HALLOWEEN: What you perhaps didn’t know about the festival
IT’S Halloween soon, which should have young kids throughout America and Europe wetting themselves with excitement while putting the final touches to their little Frankenstein outfits. But why does Halloween excite South Africans so much? We have absolutely nothing to do with the holiday. Any excuse to celebrate I guess.
If you are one of ‘those people’ (no offense) you might find it interesting to know what you’re actually celebrating …
Pagan festival of the dead
Halloween is celebrated on the night of October 31. Traditional activities include trick-or-treating, bonfires, costume parties, visiting “haunted houses” and carving jack-o-lanterns – usually out of pumpkins.
Most of the customs connected with the day are remnants of ancient religious beliefs and rituals, first practiced by the ancient Druids and then transcended amongst the Roman Christians who conquered them.
The American version of Halloween Day celebration owes its origin to the ancient (pre-Christian) Druidic fire festival called “Samhain” – an ancient Celtic festival. Irish and Scottish immigrants carried versions of the tradition to North America in the nineteenth century.
The festival of Samhain is a celebration of the end of the harvest season in Gaelic culture. Samhain was a time used by the ancient pagans to take stock of supplies and prepare for winter.
It was believed that on October 31 the boundaries between the worlds of the living and the dead overlapped and the deceased would come back to life and cause havoc such as sickness or damaged crops.

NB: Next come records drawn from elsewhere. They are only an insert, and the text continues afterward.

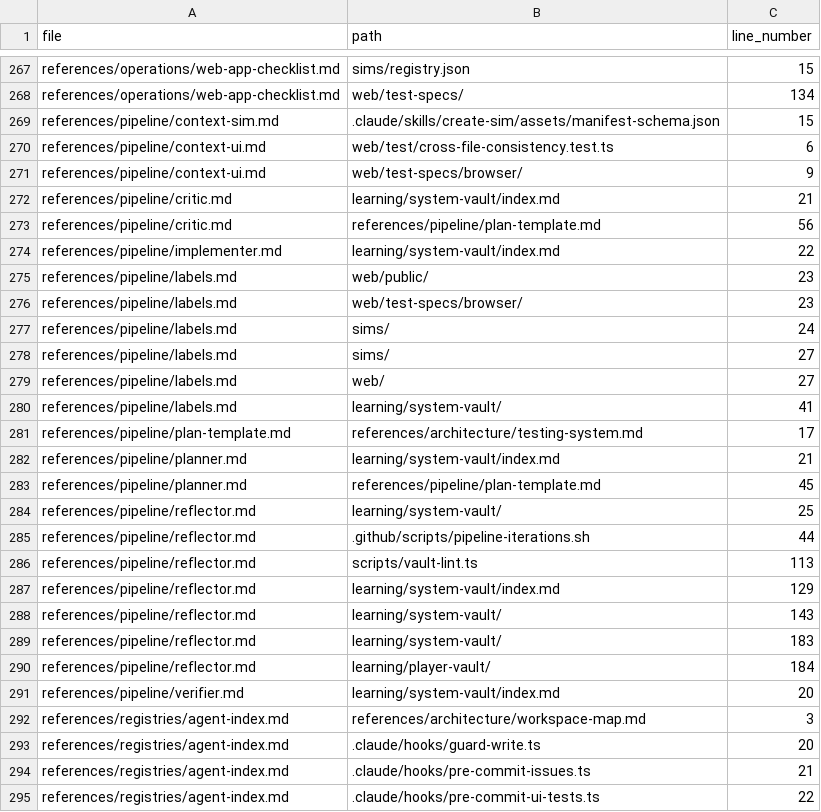
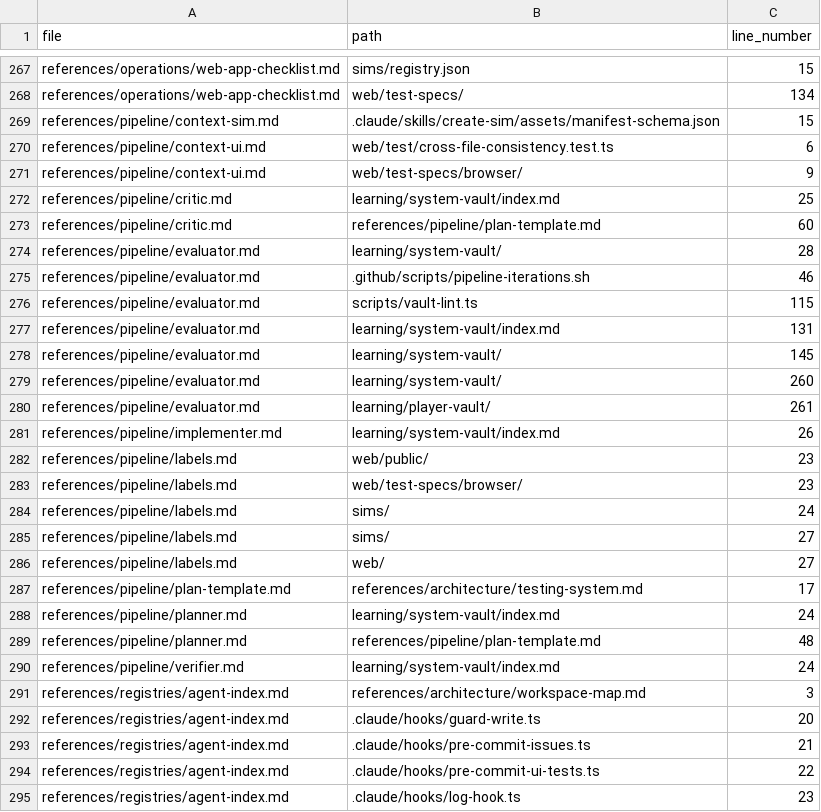
Before and after one commit to drashtishah/aws-simulator, a CSV file: references/registries/path-registry.csv, drawn as a sheet; only a part is shown, gaps mark what is left out; the shorter side is filled out with more unchanged rows; the diff covers the shown part only.

```diff
--- a/references/registries/path-registry.csv
+++ b/references/registries/path-registry.csv
@@ -271,5 +271,12 @@ references/pipeline/context-ui.md,web/test/cross-file-consistency.test.ts,6
 references/pipeline/context-ui.md,web/test-specs/browser/,9
-references/pipeline/critic.md,learning/system-vault/index.md,21
-references/pipeline/critic.md,references/pipeline/plan-template.md,56
-references/pipeline/implementer.md,learning/system-vault/index.md,22
+references/pipeline/critic.md,learning/system-vault/index.md,25
+references/pipeline/critic.md,references/pipeline/plan-template.md,60
+references/pipeline/evaluator.md,learning/system-vault/,28
+references/pipeline/evaluator.md,.github/scripts/pipeline-iterations.sh,46
+references/pipeline/evaluator.md,scripts/vault-lint.ts,115
+references/pipeline/evaluator.md,learning/system-vault/index.md,131
+references/pipeline/evaluator.md,learning/system-vault/,145
+references/pipeline/evaluator.md,learning/system-vault/,260
+references/pipeline/evaluator.md,learning/player-vault/,261
+references/pipeline/implementer.md,learning/system-vault/index.md,26
 references/pipeline/labels.md,web/public/,23
@@ -279,14 +286,6 @@ references/pipeline/labels.md,sims/,27
 references/pipeline/labels.md,web/,27
-references/pipeline/labels.md,learning/system-vault/,41
 references/pipeline/plan-template.md,references/architecture/testing-system.md,17
-references/pipeline/planner.md,learning/system-vault/index.md,21
-references/pipeline/planner.md,references/pipeline/plan-template.md,45
-references/pipeline/reflector.md,learning/system-vault/,25
-references/pipeline/reflector.md,.github/scripts/pipeline-iterations.sh,44
-references/pipeline/reflector.md,scripts/vault-lint.ts,113
-references/pipeline/reflector.md,learning/system-vault/index.md,129
-references/pipeline/reflector.md,learning/system-vault/,143
-references/pipeline/reflector.md,learning/system-vault/,183
-references/pipeline/reflector.md,learning/player-vault/,184
-references/pipeline/verifier.md,learning/system-vault/index.md,20
+references/pipeline/planner.md,learning/system-vault/index.md,24
+references/pipeline/planner.md,references/pipeline/plan-template.md,48
+references/pipeline/verifier.md,learning/system-vault/index.md,24
 references/registries/agent-index.md,references/architecture/workspace-map.md,3
```
Also changed, not shown: 3 edited cells elsewhere in this file.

A feast of the dead was often held, which was intended to give rest and peace to the departed. Participants made sacrifices in honor of the dead, offered up prayers for them, and made oblations.
Masks and consumes were worn in an attempt to mimic the evil spirits or appease them. Such festivities frequently involve bonfires, which attracted insects to the area which subsequently attracted bats. Thus the addition of bats entered into the history of Halloween.
Trick or Treat?
Trick-or-treating is an activity for children during Halloween in which they proceed from house to house in costumes asking for treats by enthusiastically screaming “Trick or treat!?” The “trick” part of trick or treat is a threat to play a trick on the homeowner or his property if no treat is given.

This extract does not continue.